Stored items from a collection
"""

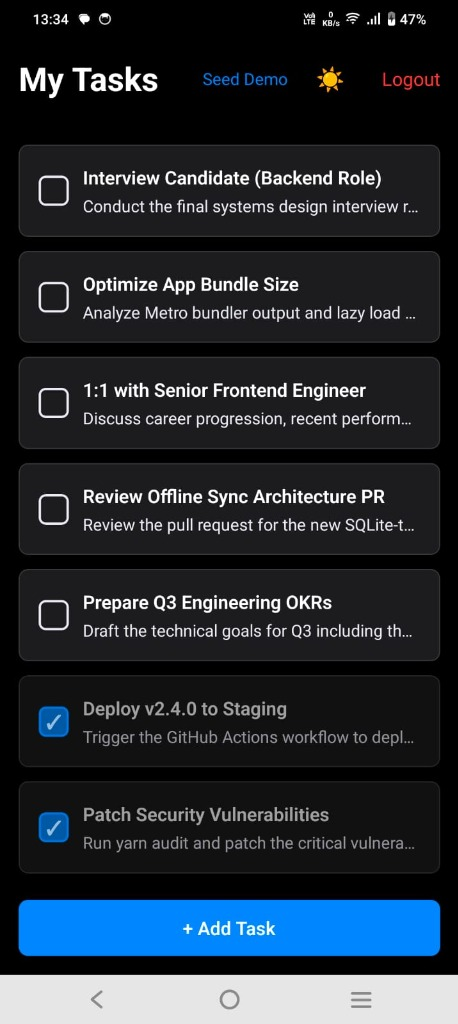
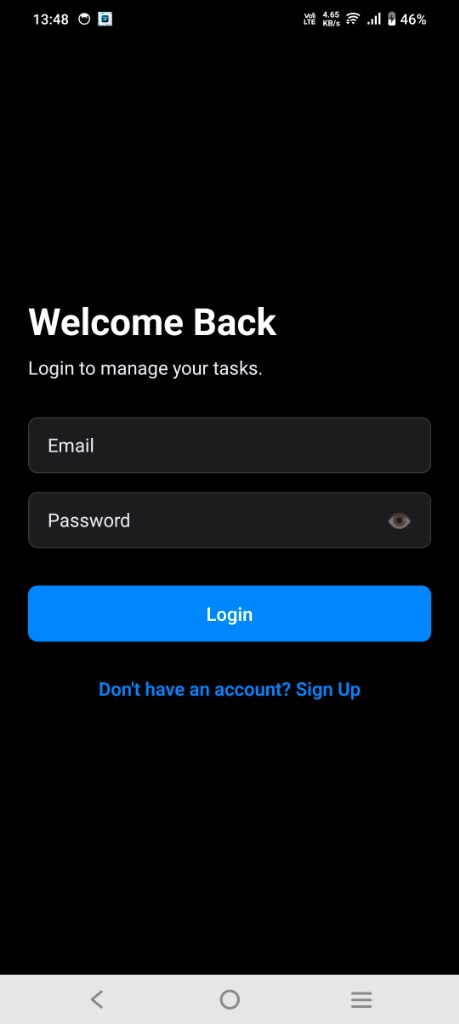
docs: Update final application screenshots for presentation

diff --git a/README.md b/README.md
@@ -6,9 +6,9 @@ A cross-platform Task Management App built with React Native.
 
 <p align="center">
   <img src="./docs/login.jpg" width="200" />
+  <img src="./docs/create-account.jpg" width="200" />
   <img src="./docs/task-list.jpg" width="200" />
   <img src="./docs/edit-task.jpg" width="200" />
-  <img src="./docs/push-notification.jpg" width="200" />
 </p>
 
 ## Architecture Choice
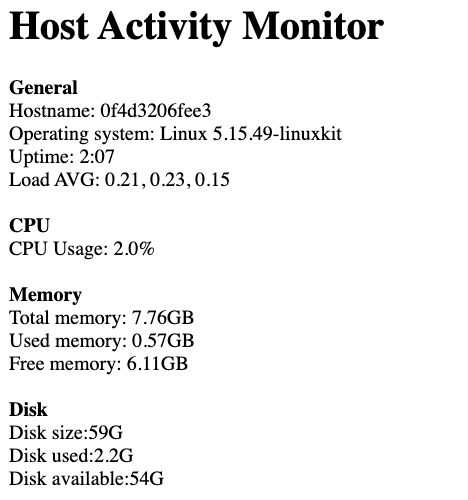
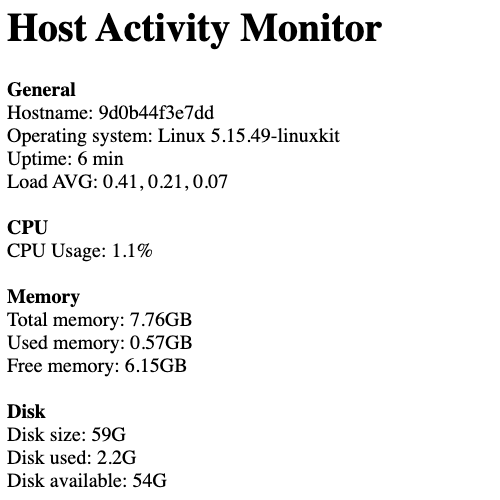
Fixed typo and updated screenshot

diff --git a/src/main/java/com/spring/app/hoststatus/resource/HostResources.java b/src/main/java/com/spring/app/hoststatus/resource/HostResources.java
@@ -68,9 +68,9 @@ public class HostResources {
             double cpu = getProcessCpuLoad();
             cpuUsage = "CPU Usage: " + cpu +"%" + newLine;
 
-            diskSize = "Disk size:" + runCommand("df -h . | tail -1 | awk '{print $2}'") + newLine;
-            diskUsed = "Disk used:" + runCommand("df -h . | tail -1 | awk '{print $3}'") + newLine;
-            diskAvailable = "Disk available:" + runCommand("df -h . | tail -1 | awk '{print $4}'") + newLine;
+            diskSize = "Disk size: " + runCommand("df -h . | tail -1 | awk '{print $2}'") + newLine;
+            diskUsed = "Disk used: " + runCommand("df -h . | tail -1 | awk '{print $3}'") + newLine;
+            diskAvailable = "Disk available: " + runCommand("df -h . | tail -1 | awk '{print $4}'") + newLine;
 
         } catch (UnknownHostException e) {
             e.printStackTrace();

diff --git a/README.md b/README.md
@@ -10,7 +10,7 @@ The purpose of this project is to show the `Docker Multi Stage Build` concept an
 The way to show this is to build the Docker image twice: once without multi-stage build, and the other with it, and then compare between the images.  
 
 ### Screenshot
-<img src="screenshot.png" alt="screenshot" width="351" height="375">
+<img src="screenshot.png" alt="screenshot" width="375" height="375">
 
 ### Prerequisites
 * Docker  
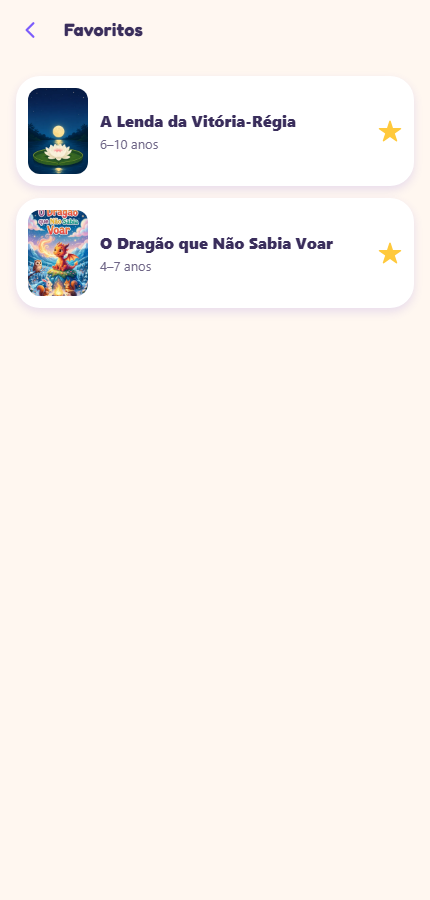
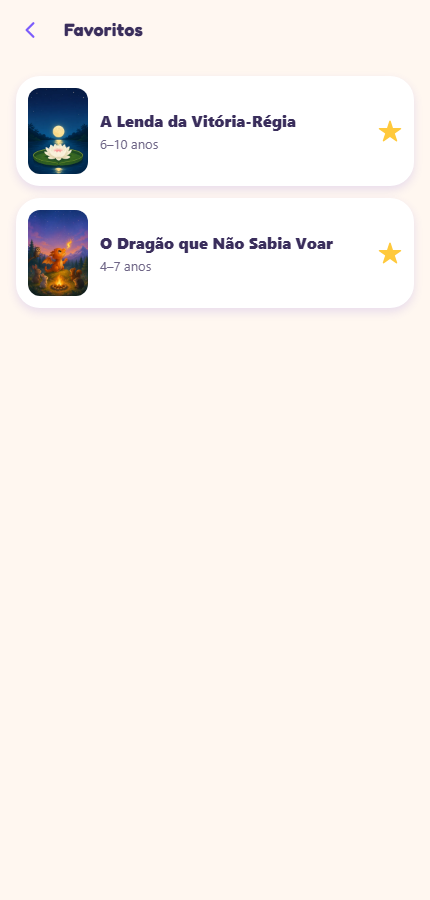
Capas novas para os cinco livros que faltavam
Curupira, Sitio do Picapau Amarelo, Os Tres Porquinhos, O Dragao que Nao Sabia
Voar e O Robo que Aprendeu a Sonhar ganham ilustracoes proprias. Com isso todo
o acervo passa a ter arte no mesmo nivel: sai o ultimo desenho provisorio da
auditoria e saem os fundos genericos com o titulo escrito por cima.

O Dragao continua em `livro01.png`, porque o catalogo e o aplicativo apontam
para esse nome. Sai com paleta e pontilhado: 531 KB no lugar dos 2,1 MB de
antes, sem faixas no ceu estrelado.

O selo de versao das capas vai para 2026-07-31-2, senao quem ja visitou o site
continuaria vendo a arte anterior.

Changed region(s): [[0.0605, 0.2178, 0.2116, 0.3422]]

diff --git a/src/config.ts b/src/config.ts
@@ -29,6 +29,7 @@ export function fileUrl(path: string): string {
 // guardam imagem por semanas. Sem isso, quem já visitou o site continuaria
 // vendo a capa antiga por até um mês.
 //
-// Trocou alguma capa? Mude a data aqui no mesmo commit. Só as capas usam este
-// selo: a narração tem ~60 MB e não deve ser rebaixada por causa de arte.
-export const ASSET_VERSION = '2026-07-31';
+// Trocou alguma capa? Mude o selo aqui no mesmo commit (data, com sufixo se
+// houver mais de uma troca no dia). Só as capas o usam: a narração tem ~60 MB
+// e não deve ser rebaixada por causa de arte.
+export const ASSET_VERSION = '2026-07-31-2';

diff --git a/CREDITOS.md b/CREDITOS.md
@@ -37,9 +37,12 @@ atribuição obrigatória a cumprir, e a tela de Créditos do site reflete isso.
 | Arquivo | Como foi feito |
 |---|---|
 | `cachinhos.jpg`, `chapeuzinho.jpg`, `cinderela.jpg`, `joao-pe-de-feijao.jpg`, `patinho-feio.jpg`, `vitoria-regia.jpg` | Ilustrações próprias, fornecidas pelo autor do projeto em 31/07/2026 |
-| `saci.jpg`, `curupira.jpg`, `sitio.jpg` | Desenhadas em SVG por `scripts/make-covers.mjs` e rasterizadas. Substituíram imagens de terceiros na auditoria de 28/07/2026 |
-| `livro01.png` | Ilustração gerada por IA para a história original do projeto |
+| `curupira.jpg`, `sitio.jpg`, `livro01.png`, `livro03.jpg`, `livro04.jpg` | Ilustrações próprias, fornecidas pelo autor do projeto em 31/07/2026. Substituíram os desenhos provisórios |
+| `saci.jpg` | Desenhada em SVG por `scripts/make-covers.mjs` e rasterizada. Substituiu imagem de terceiros na auditoria de 28/07/2026 |
 | `public/icons/*` | Ícones do PWA, derivados do ícone do aplicativo |
+
+`livro01.png` é o único em PNG, porque o catálogo e o aplicativo apontam para esse nome. Sai com
+paleta e pontilhado (531 KB no lugar dos 3 MB do PNG puro), o que evita faixas no céu estrelado.
 
 As miniaturas em `covers/thumbs/` são reduções das capas acima e seguem a mesma situação de cada
 original.
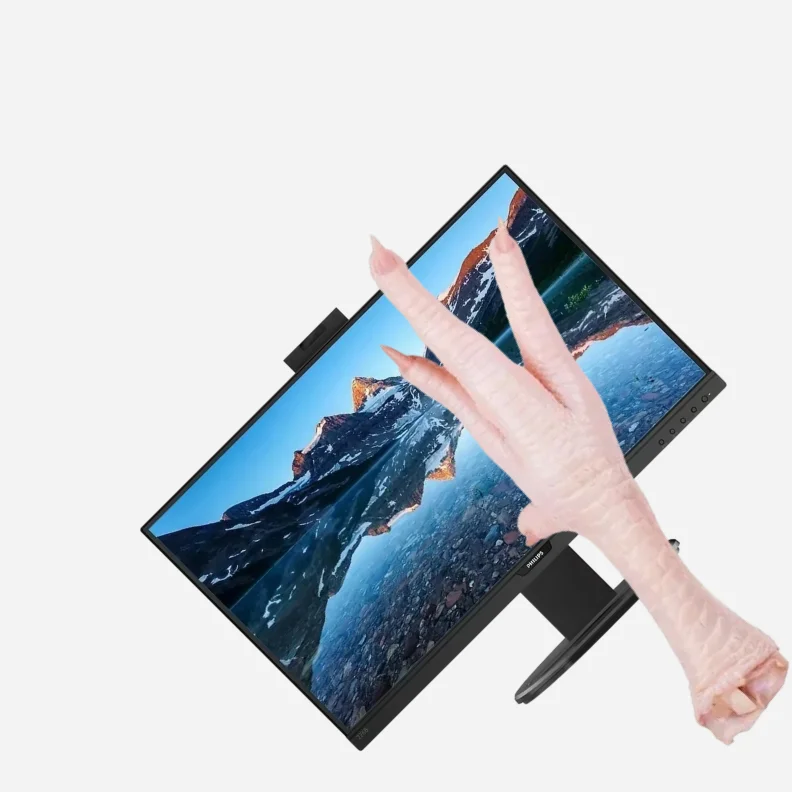
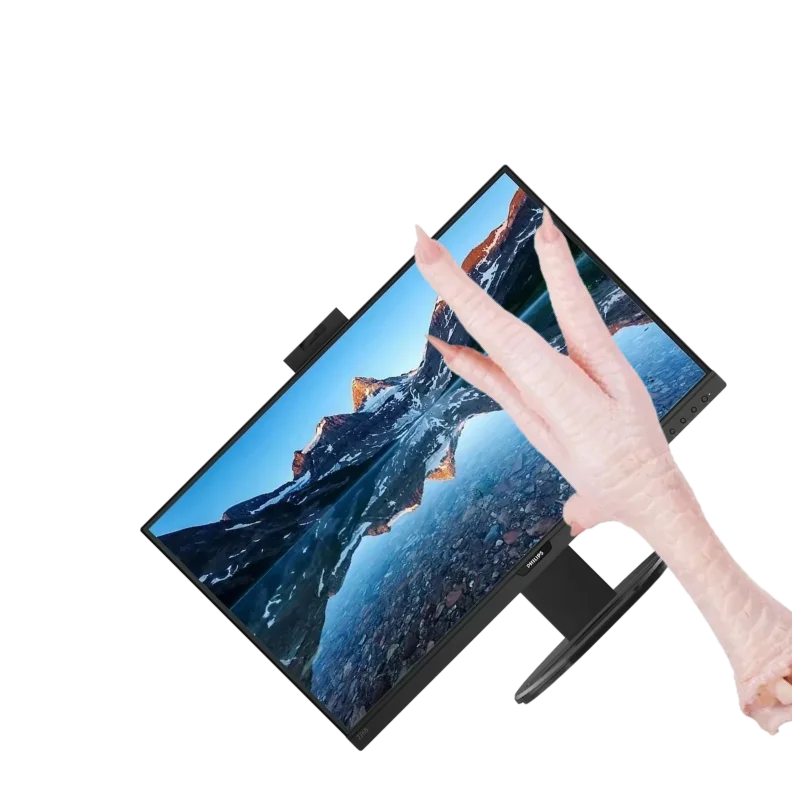
feat: обновлены левые фото карточек 2 и 5
Сравнил хеши всех 15 файлов источника и проекта — отличались ровно два:
  left-2.webp (Мария)    — кабель вместо дискет
  left-5.webp (Вячеслав) — монитор с рукой

Остальные 13 файлов идентичны, их не трогал.

Проверено:
  хеши совпадают с источником
  сервер отдаёт HTTP 200, размер 48904 / 48906 байт
  в рендере карточки 2 и 5 показывают новые изображения

Кеш-бастинг v=35.

Changed region(s): [[0.4545, 0.2424, 1.0, 0.9394]]

diff --git a/index.html b/index.html
@@ -6,8 +6,8 @@
 <meta name="theme-color" content="#F3F3F3">
 <title>ПЕТУШКИ — молодая IT-компания</title>
 <meta name="description" content="ПЕТУШКИ — молодая IT-компания. Берёмся за задачи любой сложности: от сайтов до комплексных корпоративных решений.">
-<link rel="stylesheet" href="css/fonts.css?v=34">
-<link rel="stylesheet" href="css/style.css?v=34">
+<link rel="stylesheet" href="css/fonts.css?v=35">
+<link rel="stylesheet" href="css/style.css?v=35">
 </head>
 <body>
 
@@ -226,9 +226,10 @@
 
 <script src="https://cdn.jsdelivr.net/npm/gsap@3.12.5/dist/gsap.min.js"></script>
 <script src="https://cdn.jsdelivr.net/npm/gsap@3.12.5/dist/ScrollTrigger.min.js"></script>
-<script src="js/main.js?v=34"></script>
+<script src="js/main.js?v=35"></script>
 </body>
 </html>
+
 
 
 
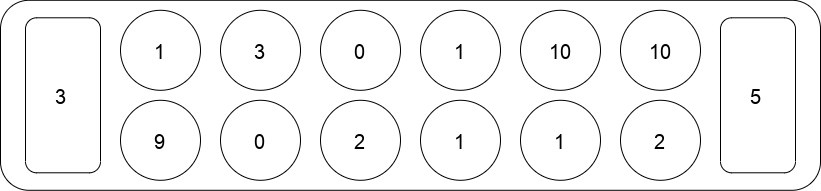
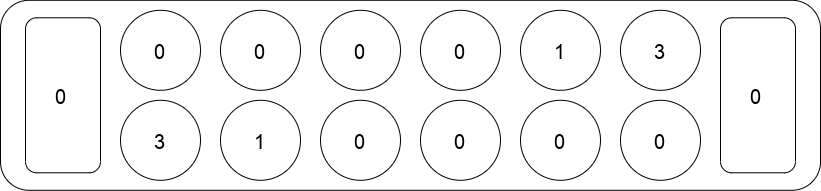
update

diff --git a/ouri/main.py b/ouri/main.py
@@ -9,17 +9,17 @@ def imprime_tabuleiro(tabuleiro):
     #draw(tabuleiro)
 
 
-def argumentos():
-    lado = ""
-    
-    while lado != "p" and lado != "s":
-        lado = input("Primeiro ou segundo: 'p' ou 's'?\n-> ")
 
-    lado = (lado == "p")
-
-    return lado
-    
 def jogada_bot(tabuleiro, lado):
+    if(lado):
+        if(max(tabuleiro[:6]) == 0):
+            print("Bot escolheu: 0")
+            return tabuleiro
+    else:
+        if(max(tabuleiro[6:]) == 0):
+            print("Bot escolheu: 0")
+            return tabuleiro
+
     prolog.retractall("estado_inicial(_)")
 
     tabuleiro_str = str(tabuleiro[2:])
@@ -77,12 +77,14 @@ if __name__ == '__main__':
     prolog.consult("base.pl")
     prolog.consult("alfabeta.pl")
 
-    lado = argumentos()
+    lado = (sys.argv[1] == "p")
 
     if lado:
         prolog.asserta("jogador(p1)")
+        prolog.consult("1.pl")
     else:
         prolog.asserta("jogador(p2)")
+        prolog.consult("2.pl")
 
     tabuleiro = [0,0,4,4,4,4,4,4,4,4,4,4,4,4]
 

diff --git a/ouri/joga.py b/ouri/joga.py
@@ -31,7 +31,7 @@ def joga(lista, pos):
     #adiciona casa vazia
     lista[pos] = 0
 
-    print(lista)
+    #print(lista)
 
     ultima = i - 1 #ultima posicao tocada
 
@@ -40,14 +40,14 @@ def joga(lista, pos):
             return lista, 0 #nao captura
         lista_aux = lista[6:] #lado do adv
         ultima -= 6
-        print(lista_aux)
-        print(ultima)
+        #print(lista_aux)
+        #print(ultima)
     else:
         if(ultima >= 6):
             return lista, 0
         lista_aux = lista[:6]
-        print(lista_aux)
-        print(ultima)
+        #print(lista_aux)
+        #print(ultima)
     
     #ciclo captura
     cur = lista_aux[ultima]
@@ -72,10 +72,10 @@ if __name__ == '__main__':
 
     tab = [2, 1, 1, 0, 0, 1, 11, 1, 0, 2, 4, 5]
 
-    print(tab)
+    #print(tab)
     x = 11
 
     lista , pontos = joga(tab, x)
 
-    print(pontos)
-    print(lista)
+    #print(pontos)
+    #print(lista)

diff --git a/ouri/tab.py b/ouri/tab.py
@@ -34,5 +34,5 @@ def draw(Tab):
 
 
 if __name__ == "__main__":
-	tab = [4,4,4,4,4,4,40,40,40,40,40,40,40,40]
+	tab = [0,0,3,1,0,0,0,0,3,1,0,0,0,0]
 	draw(tab)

"""

Set down exactly the lines above, from the line containing "imagens de terceiros na auditoria de 28/07/2026 |" through the line containing "хеши совпадают с источником". Skip the pictures.

Response to this task:
-| `saci.jpg`, `curupira.jpg`, `sitio.jpg` | Desenhadas em SVG por `scripts/make-covers.mjs` e rasterizadas. Substituíram imagens de terceiros na auditoria de 28/07/2026 |
-| `livro01.png` | Ilustração gerada por IA para a história original do projeto |
+| `curupira.jpg`, `sitio.jpg`, `livro01.png`, `livro03.jpg`, `livro04.jpg` | Ilustrações próprias, fornecidas pelo autor do projeto em 31/07/2026. Substituíram os desenhos provisórios |
+| `saci.jpg` | Desenhada em SVG por `scripts/make-covers.mjs` e rasterizada. Substituiu imagem de terceiros na auditoria de 28/07/2026 |
 | `public/icons/*` | Ícones do PWA, derivados do ícone do aplicativo |
+
+`livro01.png` é o único em PNG, porque o catálogo e o aplicativo apontam para esse nome. Sai com
+paleta e pontilhado (531 KB no lugar dos 3 MB do PNG puro), o que evita faixas no céu estrelado.
 
 As miniaturas em `covers/thumbs/` são reduções das capas acima e seguem a mesma situação de cada
 original.
feat: обновлены левые фото карточек 2 и 5
Сравнил хеши всех 15 файлов источника и проекта — отличались ровно два:
  left-2.webp (Мария)    — кабель вместо дискет
  left-5.webp (Вячеслав) — монитор с рукой

Остальные 13 файлов идентичны, их не трогал.

Проверено:
  хеши совпадают с источником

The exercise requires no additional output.